One horse, who participated in 180 different veteran’s funerals, may soon have a ceremony of his own.

Kosmios, a 17 year old Arabian White, was put down on Nov. 15 after being discovered in a field with a broken femur.

“I hoped he had just sprang something,” owner Clare Friend said.

After X-rays and a medical examination by Rood and Riddle Veterinarian Woodrow M. Friend, Clare’s brother,  it was discovered Kosmios would have to be put down.

“No horse lover wants to hear that,” Clare said. “He was my baby.”

For the first six years of his, life Kosmios resided on a farm owned by Ruth Putnam before he was purchased for Clare by her father Woody Friend, a retired Air Force Lt. Col.

Clare said Kosmios was one of the horses she thought Putnam would never sell.

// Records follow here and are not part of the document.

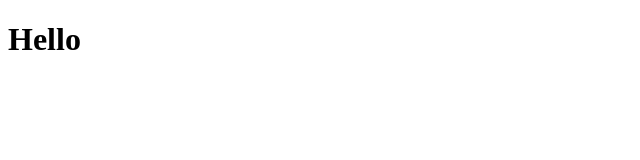
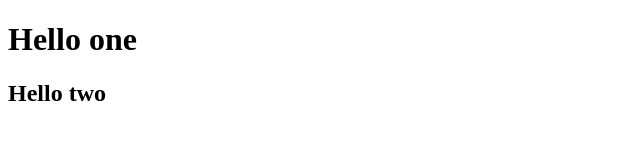
Before and after one commit to Zhuk314/new-project2, a plain HTML site: page index.html in a window 1280 px wide. Shown: the whole page, without its empty margins (0-640 px from the left). Drawn offline with Linux system fonts and the light colour scheme.

Commit message:
subheader added

```diff
--- a/index.html
+++ b/index.html
@@ -8,6 +8,7 @@
     <title>Document</title>
 </head>
 <body>
-<h1>Hello </h1>
+<h1>Hello one</h1>
+<h2>Hello two</h2>
 </body>
 </html>
```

“He was the prettiest thing I’d ever seen,” she said.

In 2010, Clare began volunteering in the caisson funerals available at Camp Nelson National Cemetery. Those funerals include a single horse-drawn Caisson, a riderless horse and a light artillery piece.

“We’re one out of only three in the nation,” said Col. Tracy Lucas, Commander of the Camp Nelson Honor Guard. “And were the only one in the nation that’s all volunteer.”

The Camp Nelson Honor Guard Caisson Platoon incurs expenses of approximately $250 per service. Though it is requested, no military or veteran who is eligible to be buried at Camp Nelson is ever turned away due to an inability to pay an honorarium. The honor guard will never send an invoice or bill according to the Camp Nelson Honor Guard website.

In the funerals, Clare would lead the caisson horse — the horse that pulls the flag draped casket. She said she wanted to get her father involved by having him lead the riderless horse.

Woody said if he was going to lead a horse, it was going to have to be better-looking one than the one that was being used at the time, so he suggested Kosmios.

“He was snow white and absolutely beautiful,” Woody said.

As the riderless horse, Kosmios would carry an empty saddle on his back with boots reversed in the stirrups. This symbolized the deceased veteran’s final farewell and that he or she would never ride again.

Clare was hesitant about using the Arabian horse at first, because he was known to be very excitable.

“My first words were ‘you’re nuts’,” Clare said.

The first time Kosmios was at the cemetery, he was spooked by a truck bringing in tombstones.

“He saw that big semi, and the breaks went off, and he lost it,” Clare said.

Eventually, he got used to the sounds and occurrences at the national cemetery.

“As time went on, he got better and better at it,” Clare said.

Kosmios, the only solid white Arabian on the 13-horse family-owned farm, was buried on the property on Friday.

“I am heart broken,” Clare said. “But he served his veterans, and that was a nice thing.”

Lucas said he will contact the Director of Camp Nelson National Cemetery to discuss hosting a ceremony for Kosmios similar to the one that was hosted a few months ago for Iireland, a military K-9 who served two tours in Iraq.

“Everybody loved that horse,” Lucas said. “He’s took a lot (of military and veterans) to their resting place with respect and honor.”

Kosmios poses for a picture.

“He was a ham for being photographed,” Woody Friend said.

Woody Friend leading Kosmios during Memorial Day. “He was a wonderful horse and were going to miss him,” Friend said.